Each line that includes "text" must be copied from the records.

● **Version comparison data**
========
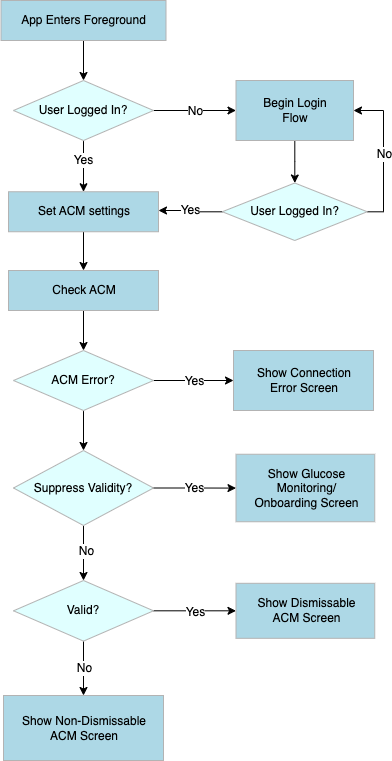
Earlier version of the draw.io export images/ACMWorkflow.png (vl1021/pumlcharts). Source tidied: cells renumbered, new cells last; positions are measured from the earlier drawing's top-left corner, leaving out a move shared by most shapes. Its diagram source:
```xml
<mxGraphModel background="#FFFFFF">
  <root>
    <mxCell id="0" />
    <mxCell id="1" value="Layer 0" parent="0" />
    <mxCell id="2" style="edgeStyle=orthogonalEdgeStyle;rounded=0;jettySize=auto;html=1;" parent="1" edge="1" source="3" target="15">
      <mxGeometry relative="1" as="geometry" />
    </mxCell>
    <mxCell id="3" value="&lt;div style=&quot;width: 93.0px;height:auto;word-break: break-word;&quot;&gt;&lt;div align=&quot;center&quot;&gt;&lt;span style=&quot;text-decoration: none; font-size: 12px; line-height: 0;&quot;&gt;&lt;span style=&quot;text-decoration: none; line-height: normal;&quot;&gt;Set ACM settings&lt;/span&gt;&lt;/span&gt;&lt;/div&gt;&lt;/div&gt;" style="shape=rect;shadow=0;strokeWidth=1;fillColor=#ADD8E6;strokeColor=#B3B3B3;opacity=100.0;html=1;nl2Br=0;verticalAlign=middle;align=center;spacingLeft=2.0;spacingRight=0;whiteSpace=wrap;gliffyId=38;spacing=16;rounded=0;" parent="1" vertex="1">
      <mxGeometry x="7" y="191.2" width="150" height="40" as="geometry" />
    </mxCell>
    <mxCell id="4" value="Show Glucose Monitoring/&lt;br&gt;Onboarding Screen" style="shape=rect;shadow=0;strokeWidth=1;fillColor=#ADD8E6;strokeColor=#B3B3B3;opacity=100.0;html=1;nl2Br=0;verticalAlign=middle;align=center;spacingLeft=2.0;spacingRight=0;whiteSpace=wrap;gliffyId=15;spacing=16;rounded=0;" parent="1" vertex="1">
      <mxGeometry x="234.5" y="453.8" width="138.8" height="67.5" as="geometry" />
    </mxCell>
    <mxCell id="5" style="edgeStyle=orthogonalEdgeStyle;rounded=0;jettySize=auto;html=1;" parent="1" edge="1" source="9" target="13">
      <mxGeometry relative="1" as="geometry" />
    </mxCell>
    <mxCell id="6" value="&lt;font style=&quot;font-size: 12px;&quot;&gt;No&lt;/font&gt;" style="edgeLabel;html=1;align=center;verticalAlign=middle;fontSize=12;" parent="5" vertex="1">
      <mxGeometry relative="1" as="geometry" />
    </mxCell>
    <mxCell id="7" style="edgeStyle=orthogonalEdgeStyle;rounded=0;jettySize=auto;html=1;" parent="1" edge="1" source="9" target="3">
      <mxGeometry relative="1" as="geometry" />
    </mxCell>
    <mxCell id="8" value="Yes" style="edgeLabel;html=1;align=center;verticalAlign=middle;fontSize=12;" parent="7" vertex="1">
      <mxGeometry x="-0.25" y="-1" relative="1" as="geometry" />
    </mxCell>
    <mxCell id="9" value="&lt;font style=&quot;font-size: 12px;&quot;&gt;User Logged In?&lt;/font&gt;" style="strokeWidth=1;html=1;shape=mxgraph.flowchart.decision;whiteSpace=wrap;fillColor=#E0FFFF;strokeColor=#B3B3B3;shadow=0;spacingLeft=0;spacingRight=0;spacing=20;fontSize=12;fontFamily=Helvetica;" parent="1" vertex="1">
      <mxGeometry x="12" y="80" width="140" height="60" as="geometry" />
    </mxCell>
    <mxCell id="10" style="edgeStyle=orthogonalEdgeStyle;rounded=0;jettySize=auto;html=1;" parent="1" edge="1" source="11" target="9">
      <mxGeometry relative="1" as="geometry" />
    </mxCell>
    <mxCell id="11" value="&lt;p style=&quot;font-size: 12px;&quot;&gt;&lt;font style=&quot;font-size: 12px;&quot;&gt;App Enters Foreground&lt;/font&gt;&lt;/p&gt;" style="whiteSpace=wrap;html=1;fillColor=#ADD8E6;strokeColor=#B3B3B3;strokeWidth=1;labelPadding=5;shadow=0;spacing=16;rounded=0;fontSize=12;fontFamily=Helvetica;" parent="1" vertex="1">
      <mxGeometry x="-0.5" width="165" height="40" as="geometry" />
    </mxCell>
    <mxCell id="12" style="edgeStyle=orthogonalEdgeStyle;rounded=0;jettySize=auto;html=1;" parent="1" edge="1" source="13" target="31">
      <mxGeometry relative="1" as="geometry" />
    </mxCell>
    <mxCell id="13" value="&lt;p style=&quot;font-size: 12px;&quot;&gt;&lt;font style=&quot;font-size: 12px;&quot;&gt;Begin Login Flow&lt;/font&gt;&lt;/p&gt;" style="whiteSpace=wrap;html=1;fillColor=#ADD8E6;strokeColor=#B3B3B3;strokeWidth=1;labelPadding=5;shadow=0;spacing=16;rounded=0;fontSize=12;fontFamily=Helvetica;" parent="1" vertex="1">
      <mxGeometry x="234.5" y="80" width="117.5" height="60" as="geometry" />
    </mxCell>
    <mxCell id="14" style="edgeStyle=orthogonalEdgeStyle;rounded=0;jettySize=auto;html=1;" parent="1" edge="1" source="15" target="19">
      <mxGeometry relative="1" as="geometry" />
    </mxCell>
    <mxCell id="15" value="&lt;div style=&quot;width: 93.0px;height:auto;word-break: break-word;&quot;&gt;&lt;div align=&quot;center&quot;&gt;&lt;span style=&quot;text-decoration: none; font-size: 12px; line-height: 0;&quot;&gt;&lt;span style=&quot;text-decoration: none; line-height: normal;&quot;&gt;Check ACM&lt;/span&gt;&lt;/span&gt;&lt;/div&gt;&lt;/div&gt;" style="shape=rect;shadow=0;strokeWidth=1;fillColor=#ADD8E6;strokeColor=#B3B3B3;opacity=100.0;html=1;nl2Br=0;verticalAlign=middle;align=center;spacingLeft=2.0;spacingRight=0;whiteSpace=wrap;gliffyId=38;spacing=16;rounded=0;" parent="1" vertex="1">
      <mxGeometry x="7" y="270" width="150" height="40" as="geometry" />
    </mxCell>
    <mxCell id="16" style="edgeStyle=orthogonalEdgeStyle;rounded=0;jettySize=auto;html=1;" parent="1" edge="1" source="19" target="20">
      <mxGeometry relative="1" as="geometry" />
    </mxCell>
    <mxCell id="17" value="&lt;font style=&quot;font-size: 12px;&quot;&gt;Yes&lt;/font&gt;" style="edgeLabel;html=1;align=center;verticalAlign=middle;" parent="16" vertex="1">
      <mxGeometry relative="1" as="geometry" />
    </mxCell>
    <mxCell id="18" style="edgeStyle=orthogonalEdgeStyle;rounded=0;jettySize=auto;html=1;" parent="1" edge="1" source="19" target="36">
      <mxGeometry relative="1" as="geometry" />
    </mxCell>
    <mxCell id="19" value="&lt;font style=&quot;font-size: 12px;&quot;&gt;ACM Error?&lt;/font&gt;" style="strokeWidth=1;html=1;shape=mxgraph.flowchart.decision;whiteSpace=wrap;fillColor=#E0FFFF;strokeColor=#B3B3B3;shadow=0;spacingLeft=0;spacingRight=0;spacing=20;fontSize=12;fontFamily=Helvetica;" parent="1" vertex="1">
      <mxGeometry x="12" y="350" width="140" height="60" as="geometry" />
    </mxCell>
    <mxCell id="20" value="Show Connection Error Screen" style="shape=rect;shadow=0;strokeWidth=1;fillColor=#ADD8E6;strokeColor=#B3B3B3;opacity=100.0;html=1;nl2Br=0;verticalAlign=middle;align=center;spacingLeft=2.0;spacingRight=0;whiteSpace=wrap;gliffyId=38;spacing=16;rounded=0;labelPadding=5;" parent="1" vertex="1">
      <mxGeometry x="232" y="350" width="140" height="60" as="geometry" />
    </mxCell>
    <mxCell id="21" style="edgeStyle=orthogonalEdgeStyle;rounded=0;jettySize=auto;html=1;" parent="1" edge="1" source="25" target="26">
      <mxGeometry relative="1" as="geometry" />
    </mxCell>
    <mxCell id="22" value="&lt;font style=&quot;font-size: 12px;&quot;&gt;No&lt;/font&gt;" style="edgeLabel;html=1;align=center;verticalAlign=middle;fontSize=12;" parent="21" vertex="1">
      <mxGeometry relative="1" as="geometry" />
    </mxCell>
    <mxCell id="23" style="edgeStyle=orthogonalEdgeStyle;rounded=0;jettySize=auto;html=1;" parent="1" edge="1" source="25" target="27">
      <mxGeometry relative="1" as="geometry" />
    </mxCell>
    <mxCell id="24" value="&lt;font style=&quot;font-size: 12px;&quot;&gt;Yes&lt;/font&gt;" style="edgeLabel;html=1;align=center;verticalAlign=middle;fontSize=12;" parent="23" vertex="1">
      <mxGeometry relative="1" as="geometry">
        <mxPoint y="1" as="offset" />
      </mxGeometry>
    </mxCell>
    <mxCell id="25" value="&lt;font style=&quot;font-size: 12px;&quot;&gt;Valid?&lt;/font&gt;" style="strokeWidth=1;html=1;shape=mxgraph.flowchart.decision;whiteSpace=wrap;fillColor=#E0FFFF;strokeColor=#B3B3B3;shadow=0;spacingLeft=0;spacingRight=0;spacing=20;fontSize=12;fontFamily=Helvetica;" parent="1" vertex="1">
      <mxGeometry x="12" y="580" width="140" height="60.6" as="geometry" />
    </mxCell>
    <mxCell id="26" value="Show Non-Dismissable &lt;br&gt;ACM Screen" style="shape=rect;shadow=0;strokeWidth=1;fillColor=#ADD8E6;strokeColor=#B3B3B3;opacity=100.0;html=1;nl2Br=0;verticalAlign=middle;align=center;spacingLeft=2.0;spacingRight=0;whiteSpace=wrap;gliffyId=15;spacing=16;rounded=0;" parent="1" vertex="1">
      <mxGeometry x="2" y="695" width="160" height="65" as="geometry" />
    </mxCell>
    <mxCell id="27" value="Show Dismissable &lt;br&gt;ACM Screen" style="shape=rect;shadow=0;strokeWidth=1;fillColor=#ADD8E6;strokeColor=#B3B3B3;opacity=100.0;html=1;nl2Br=0;verticalAlign=middle;align=center;spacingLeft=2.0;spacingRight=0;whiteSpace=wrap;gliffyId=15;spacing=16;rounded=0;" parent="1" vertex="1">
      <mxGeometry x="234.5" y="582.8" width="138.8" height="55" as="geometry" />
    </mxCell>
    <mxCell id="28" value="&lt;font style=&quot;font-size: 12px;&quot;&gt;Yes&lt;/font&gt;" style="edgeStyle=orthogonalEdgeStyle;rounded=0;jettySize=auto;html=1;fontSize=12;" parent="1" edge="1" source="31" target="3">
      <mxGeometry relative="1" as="geometry">
        <Array as="points">
          <mxPoint x="189" y="211" />
          <mxPoint x="189" y="210" />
        </Array>
      </mxGeometry>
    </mxCell>
    <mxCell id="29" style="edgeStyle=orthogonalEdgeStyle;rounded=0;jettySize=auto;html=1;entryX=1;entryY=0.5;entryDx=0;entryDy=0;fontSize=12;" parent="1" edge="1" source="31" target="13">
      <mxGeometry relative="1" as="geometry">
        <Array as="points">
          <mxPoint x="382" y="211" />
          <mxPoint x="382" y="110" />
        </Array>
      </mxGeometry>
    </mxCell>
    <mxCell id="30" value="No" style="edgeLabel;html=1;align=center;verticalAlign=middle;fontSize=12;" parent="29" vertex="1">
      <mxGeometry relative="1" as="geometry" />
    </mxCell>
    <mxCell id="31" value="&lt;font style=&quot;font-size: 12px;&quot;&gt;User Logged In?&lt;/font&gt;" style="strokeWidth=1;html=1;shape=mxgraph.flowchart.decision;whiteSpace=wrap;fillColor=#E0FFFF;strokeColor=#B3B3B3;shadow=0;spacingLeft=0;spacingRight=0;spacing=20;fontSize=12;fontFamily=Helvetica;" parent="1" vertex="1">
      <mxGeometry x="220.8" y="182.5" width="145" height="57.5" as="geometry" />
    </mxCell>
    <mxCell id="32" style="edgeStyle=orthogonalEdgeStyle;rounded=0;jettySize=auto;html=1;" parent="1" edge="1" source="36" target="25">
      <mxGeometry relative="1" as="geometry" />
    </mxCell>
    <mxCell id="33" value="&lt;font style=&quot;font-size: 12px;&quot;&gt;No&lt;/font&gt;" style="edgeLabel;html=1;align=center;verticalAlign=middle;" parent="32" vertex="1">
      <mxGeometry x="-0.08" y="2" relative="1" as="geometry" />
    </mxCell>
    <mxCell id="34" style="edgeStyle=orthogonalEdgeStyle;rounded=0;jettySize=auto;html=1;" parent="1" edge="1" source="36" target="4">
      <mxGeometry relative="1" as="geometry" />
    </mxCell>
    <mxCell id="35" value="&lt;font style=&quot;font-size: 12px;&quot;&gt;Yes&lt;/font&gt;" style="edgeLabel;html=1;align=center;verticalAlign=middle;fontSize=12;" parent="34" vertex="1">
      <mxGeometry relative="1" as="geometry" />
    </mxCell>
    <mxCell id="36" value="&lt;font style=&quot;font-size: 12px;&quot;&gt;Suppress Validity?&lt;/font&gt;" style="strokeWidth=1;html=1;shape=mxgraph.flowchart.decision;whiteSpace=wrap;fillColor=#E0FFFF;strokeColor=#B3B3B3;shadow=0;spacingLeft=0;spacingRight=0;spacing=20;fontSize=12;fontFamily=Helvetica;" parent="1" vertex="1">
      <mxGeometry x="12" y="450" width="140" height="75" as="geometry" />
    </mxCell>
    <mxCell id="37" style="edgeStyle=orthogonalEdgeStyle;rounded=0;orthogonalLoop=1;jettySize=auto;html=1;exitX=0.5;exitY=1;exitDx=0;exitDy=0;" parent="1" edge="1" source="3" target="3">
      <mxGeometry relative="1" as="geometry" />
    </mxCell>
  </root>
</mxGraphModel>
```
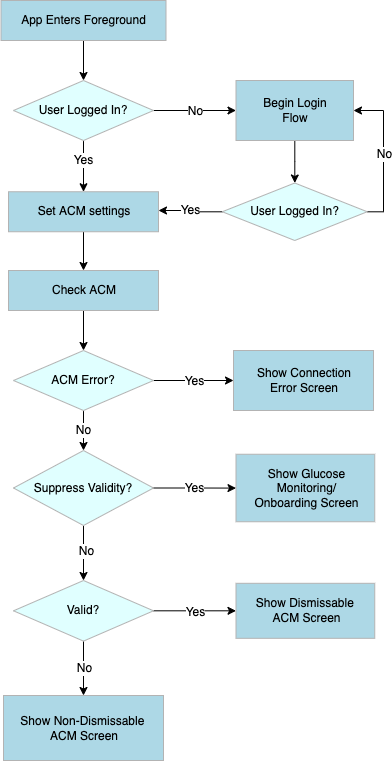
Later version of the same file.

The edit, as a diff of the source:
```diff
@@ -50,7 +50,7 @@
     <mxCell id="17" value="&lt;font style=&quot;font-size: 12px;&quot;&gt;Yes&lt;/font&gt;" style="edgeLabel;html=1;align=center;verticalAlign=middle;" parent="16" vertex="1">
       <mxGeometry relative="1" as="geometry" />
     </mxCell>
-    <mxCell id="18" style="edgeStyle=orthogonalEdgeStyle;rounded=0;jettySize=auto;html=1;" parent="1" edge="1" source="19" target="36">
+    <mxCell id="18" value="&lt;font style=&quot;font-size: 12px;&quot;&gt;No&lt;/font&gt;" style="edgeStyle=orthogonalEdgeStyle;rounded=0;jettySize=auto;html=1;" parent="1" edge="1" source="19" target="36">
       <mxGeometry relative="1" as="geometry" />
     </mxCell>
     <mxCell id="19" value="&lt;font style=&quot;font-size: 12px;&quot;&gt;ACM Error?&lt;/font&gt;" style="strokeWidth=1;html=1;shape=mxgraph.flowchart.decision;whiteSpace=wrap;fillColor=#E0FFFF;strokeColor=#B3B3B3;shadow=0;spacingLeft=0;spacingRight=0;spacing=20;fontSize=12;fontFamily=Helvetica;" parent="1" vertex="1">
```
========
● **OUTPUT FOR THIS EXERCISE**
    <mxCell id="3" value="&lt;div style=&quot;width: 93.0px;height:auto;word-break: break-word;&quot;&gt;&lt;div align=&quot;center&quot;&gt;&lt;span style=&quot;text-decoration: none; font-size: 12px; line-height: 0;&quot;&gt;&lt;span style=&quot;text-decoration: none; line-height: normal;&quot;&gt;Set ACM settings&lt;/span&gt;&lt;/span&gt;&lt;/div&gt;&lt;/div&gt;" style="shape=rect;shadow=0;strokeWidth=1;fillColor=#ADD8E6;strokeColor=#B3B3B3;opacity=100.0;html=1;nl2Br=0;verticalAlign=middle;align=center;spacingLeft=2.0;spacingRight=0;whiteSpace=wrap;gliffyId=38;spacing=16;rounded=0;" parent="1" vertex="1">
    <mxCell id="15" value="&lt;div style=&quot;width: 93.0px;height:auto;word-break: break-word;&quot;&gt;&lt;div align=&quot;center&quot;&gt;&lt;span style=&quot;text-decoration: none; font-size: 12px; line-height: 0;&quot;&gt;&lt;span style=&quot;text-decoration: none; line-height: normal;&quot;&gt;Check ACM&lt;/span&gt;&lt;/span&gt;&lt;/div&gt;&lt;/div&gt;" style="shape=rect;shadow=0;strokeWidth=1;fillColor=#ADD8E6;strokeColor=#B3B3B3;opacity=100.0;html=1;nl2Br=0;verticalAlign=middle;align=center;spacingLeft=2.0;spacingRight=0;whiteSpace=wrap;gliffyId=38;spacing=16;rounded=0;" parent="1" vertex="1">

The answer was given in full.